Alma’s Emily Burack wrote, “As an Ashkenazi Jew with grandparents from Brooklyn, it’s hard not to feel a kindred spirit in Bernie. And in a year – well, in the past four years, really – when we’ve dealt with a rise in antisemitism, the worst antisemitic attack in American history, and an emboldened faction of white supremacists, the undeniable grumpy Jewishness of Bernie offers a real sense of catharsis.”
Writer Amanda Silberling tweeted that the memes “offered American Jews a chance to heal from the rampant antisemitism in the news cycle”.
A large part of Sanders’ appeal to his progressive fans has always been his stubborn focus on substantive policy debate and his impatience with the fluff of pop culture. As Refinery29 continued, the cross-legged Sanders photo captured that ethic perfectly.
“He has things to do and places to be. His demeanour is unsentimental, unmoved, and largely unbothered,” Michelle Santiago Cortes wrote.
Sanders’ comic response to the phenomenon was a TikTok video that expressed just that. Its caption, “Fashion? Let’s get to work.” The video showed a clip of him responding to a question about the photo on a news show and what he had “in mind” at the time of the shot.
“Two thousand dollars per adult. That’s what the Senate has got to do,” he replies, referring to the debate over how much money the next COVID-19 stimulus relief should include.

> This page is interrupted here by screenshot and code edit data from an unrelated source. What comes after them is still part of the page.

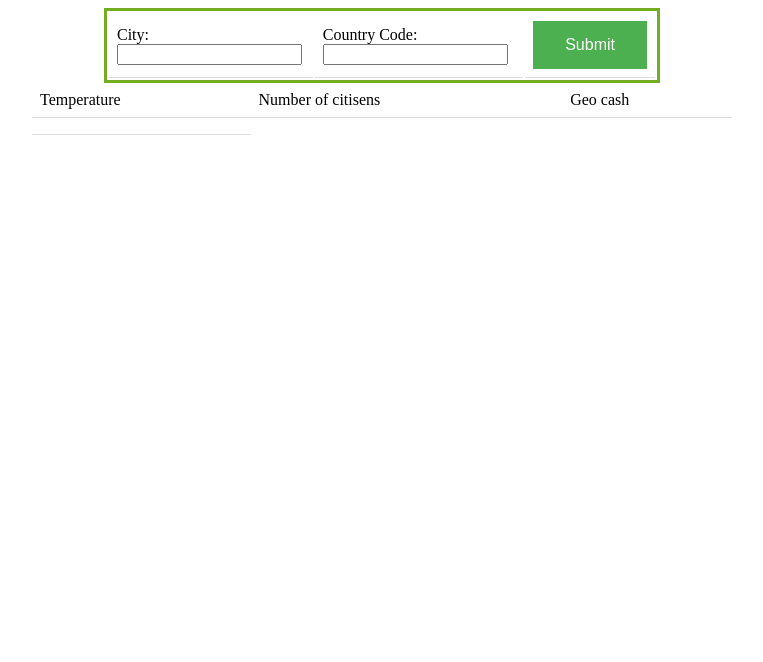
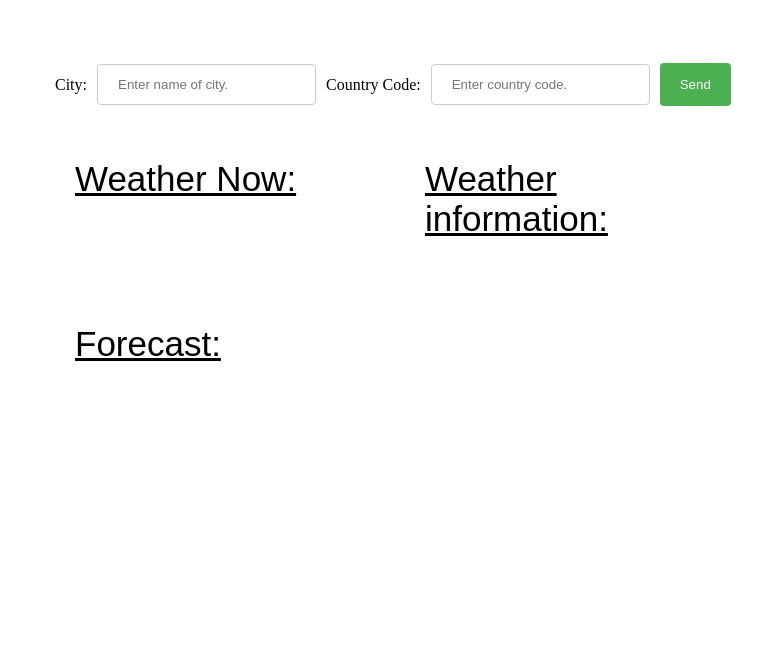
Before and after one commit to Adam966/DU, a plain HTML site: page project_city/index.html in a window 1280 px wide. Shown: the whole page, without its empty margins (258-1021 px from the left). Drawn offline with Linux system fonts and the light colour scheme.

Commit message:
weather cast

```diff
--- a/project_city/app.js
+++ b/project_city/app.js
@@ -1,27 +1,63 @@
-function sendData() {
+function getValues() {
   let city = document.getElementById('city').value;
+  city = encodeURI(city);
+  console.log(city);
   let cCode = document.getElementById('cCode').value;
-  console.log(city);
-  console.log(cCode);
+  let d = new Date();
+  let days = ['Sunday','Monday','Tuesday','Wednesday','Thursday','Friday','Saturday'];
+  let day = days[d.getDay()];
 
-  let appKey = "39c92152a462fbd708fcc7c6895bfdc3";
-  let req = "http://api.openweathermap.org/data/2.5/forecast?";
-  city = encodeURIComponent(city);
-  req+='q='+city;
-  req+=","+cCode;
-  req+="&mode=HTML";
-  req+="&appid="+appKey;
+  document.getElementById('day').innerHTML = days[d.getDay()] + ' ' +  d.getDate() + '.' + (d.getMonth() + 1 ) + '.' + (d.getFullYear());
+  sendData(city, cCode);
+}
 
+function sendData(city, cCode) {
 
-  console.log(req);
+  let key = '39c92152a462fbd708fcc7c6895bfdc3';
+  let req = 'http://api.openweathermap.org/data/2.5/weather';
 
-  let xhttp = new XMLHttpRequest();
-  xhttp.onreadystatechange = function() {
-    if (this.readyState == 4 && this.status == 200) {
-      let obj=JSON.parse(this.responseText);
-      document.getElementById("temp").innerHTML = Math.round((obj.list[0].main.temp-273.15)*100)/100;
-    }
+  req+= '?q=' + city + ',' + cCode + '&units=metric' + '&APPID=' + key;
+
+  const http = new XMLHttpRequest();
+  http.open("GET", req);
+  http.send();
+  let json;
+
+  http.onreadystatechange = function () {
+      if (http.readyState === 4 && http.status === 200) {
+          json = JSON.parse(http.responseText);
+
+          document.getElementById('desc').innerHTML = json.weather[0].description;
+          document.getElementById('temp').innerHTML = json.main.temp + '°C';
+          document.getElementById('humidity').innerHTML = 'Humidity: ' + json.main.humidity + '%';
+          document.getElementById('windSpeed').innerHTML = 'Wind Speed: ' + json.wind.speed + 'm/s';
+          document.getElementById('cloud').innerHTML = 'Cloudiness: ' + json.clouds.all + '%';
+          document.getElementById('icon').src = 'http://openweathermap.org/img/w/' + json.weather[0].icon + '.png';
+      }
   };
-  xhttp.open("GET", req, true);
-  xhttp.send();
+
+  let forc = 'https://api.openweathermap.org/data/2.5/forecast';
+  forc+= '?q=' + city + ',' + cCode + '&units=metric' + '&APPID=' + key;
+
+  const htp = new XMLHttpRequest();
+  htp.open("GET", forc);
+  htp.send();
+  let data;
+
+  htp.onreadystatechange = function () {
+      if (htp.readyState === 4 && htp.status === 200) {
+          data = JSON.parse(htp.responseText);
+
+          let index = 0;
+          for (let i = 8; i < 40; i+=8) {
+            document.getElementsByName('img')[index].src = 'http://openweathermap.org/img/w/' + data.list[i].weather[0].icon + '.png';
+            document.getElementsByName('temps')[index].innerHTML = data.list[i].main.temp + '°C';
+
+            let date = new Date(data.list[i].dt*1000);
+            document.getElementsByName('days')[index].innerHTML = date.getDate() + '.' + (date.getMonth() + 1 );
+            index++;
+            console.log(data.list[i].dt_txt);
+          }
+      }
+  };
 }
--- a/project_city/index.html
+++ b/project_city/index.html
@@ -2,35 +2,75 @@
 <html lang="en" dir="ltr">
   <head>
     <meta charset="utf-8">
-    <title>Weather Form</title>
     <link rel="stylesheet" href="style.css">
     <script type="text/javascript" src="app.js"></script>
+    <title>Weather forecast</title>
   </head>
   <body>
     <div class="enterForm">
       <table>
-        <tbody>
-          <tr>
-            <td>City: <input type="text" id="city" pattern="[A-Za-z]{3}"></td>
-            <td>Country Code: <input type="text" id="cCode" pattern="[A-Z]{3}"></td>
-            <td><button type="button" name="button" onclick="sendData()">Submit</button></td>
-          </tr>
-        </tbody>
+        <tr>
+          <td>City: </td>
+          <td><input type="text" id="city" placeholder="Enter name of city." required></td>
+          <td>Country Code: </td>
+          <td><input type="text" id="cCode" placeholder="Enter country code." required></td>
+          <td><input type="submit" value="Send" onclick="getValues()"></td>
+        </tr>
       </table>
     </div>
-    <div class="postForm">
-      <table>
-        <tbody>
+    <div class="grid-container">
+      <div class="temp">
+        <table>
+          <label id="label">Weather Now:</label>
           <tr>
-            <td>Temperature</td>
-            <td>Number of citisens</td>
-            <td>Geo cash</td>
+            <td id="day"></td>
           </tr>
           <tr>
+            <td id="desc"></td>
+          </tr>
+          <tr>
+            <td><img id="icon"></td>
             <td id="temp"></td>
           </tr>
-        </tbody>
-      </table>
+        </table>
+      </div>
+      <div class="humidity">
+        <table>
+          <label id="label">Weather information:</label>
+          <tr>
+            <td id="cloud"></td>
+          </tr>
+          <tr>
+            <td id="humidity"></td>
+          </tr>
+          <tr>
+            <td id="windSpeed"></td>
+          </tr>
+        </table>
+      </div>
+      <div class="forecast">
+        <table>
+          <label id="label">Forecast:</label>
+          <tr>
+            <td name="days"></td>
+            <td name="days"></td>
+            <td name="days"></td>
+            <td name="days"></td>
+          </tr>
+          <tr>
+            <td><img name="img"></td>
+            <td><img name="img"></td>
+            <td><img name="img"></td>
+            <td><img name="img"></td>
+          </tr>
+          <tr>
+            <td name="temps"></td>
+            <td name="temps"></td>
+            <td name="temps"></td>
+            <td name="temps"></td>
+          </tr>
+        </table>
+      </div>
     </div>
   </body>
 </html>
--- a/project_city/style.css
+++ b/project_city/style.css
@@ -1,40 +1,73 @@
-.postForm table {
-  border-collapse: collapse;
-  width: 100%;
+.grid-container {
+  display: grid;
+  grid-template-columns: 350px 350px;
+  grid-template-rows: 150px 400px;
+  grid-template-areas: "temp humidity" "forecast forecast";
+  font-family: sans-serif;
+  font-size: medium;
+  font-weight: lighter;
+  margin-left: 300px;
 }
 
-.enterForm {
-  width: 550px;
-  margin: auto;
-  padding: inherit;
-  border: 3px solid #73AD21;
+.temp {
+  grid-area: temp;
+  margin: 25px;
 }
 
-.postForm {
-  width: 700px;
-  padding: inherit;
-  margin: auto;
+.humidity {
+  grid-area: humidity;
+  margin: 25px;
+ }
+
+.forecast {
+  grid-area: forecast;
+  margin: 25px;
+  margin-top: 40px
+  }
+
+ #temp {
+   font-size: 25px;
+   font-weight: bold;
+ }
+
+ #icon[src] {
+   width: 80px;
+   height: 80px;
+ }
+
+ input[type=text] {
+  width: 100%;
+  padding: 12px 20px;
+  margin: 8px 0;
+  display: inline-block;
+  border: 1px solid #ccc;
+  border-radius: 4px;
+  box-sizing: border-box;
 }
 
-button {
-  background-color: #4CAF50; /* Green */
+input[type=submit] {
+  width: 100%;
+  background-color: #4CAF50;
+  color: white;
+  padding: 14px 20px;
+  margin: 8px 0;
   border: none;
-  color: white;
-  padding: 15px 32px;
-  text-align: center;
-  text-decoration: none;
-  display: inline-block;
-  font-size: 16px;
+  border-radius: 4px;
   cursor: pointer;
-  float: left;
+}
+.enterForm {
+  margin: 50px;
+  margin-bottom: 15px;
+  margin-left: 300px;
 }
 
-button:hover {
-  background-color: #3e8e41;
+table, tr, td {
+  border-collapse: collapse;
+  padding: 5px;
 }
 
-th, td {
-  padding: 8px;
-  text-align: left;
-  border-bottom: 1px solid #ddd;
+#label {
+  font-size: 35px;
+  font-style: bold;
+  text-decoration: underline
 }
```
Also changed, not shown: project_city/readme.txt (deleted), project_city/request.txt (deleted).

But Sanders eventually did have some sense of humour about the whole thing. The timing of the shot, taken as the country watched Joe Biden become president, prompted inevitable musings as to whether Bernie truly was cranky about the event, especially after coming so close to winning the Democratic nomination last year. Sanders, a long-time friend of Biden’s, dispelled those thoughts in an appearance on Late Night With Seth Meyers on Thursday night.
“I was just sitting there, trying to keep warm, paying attention to what’s going on,” he said to Meyers with a smile.
As the Biden era begins without the prospect of a President Sanders and subsequently no pressing need for Larry David to portray Sanders on Saturday Night Live, could this be the end of Sanders’ pop culture stardom?
As one Twitter user wrote, “If @nbcsnl doesn’t have Larry David dressed as @SenSanders in the background of every skit this weekend … then I don’t want it.”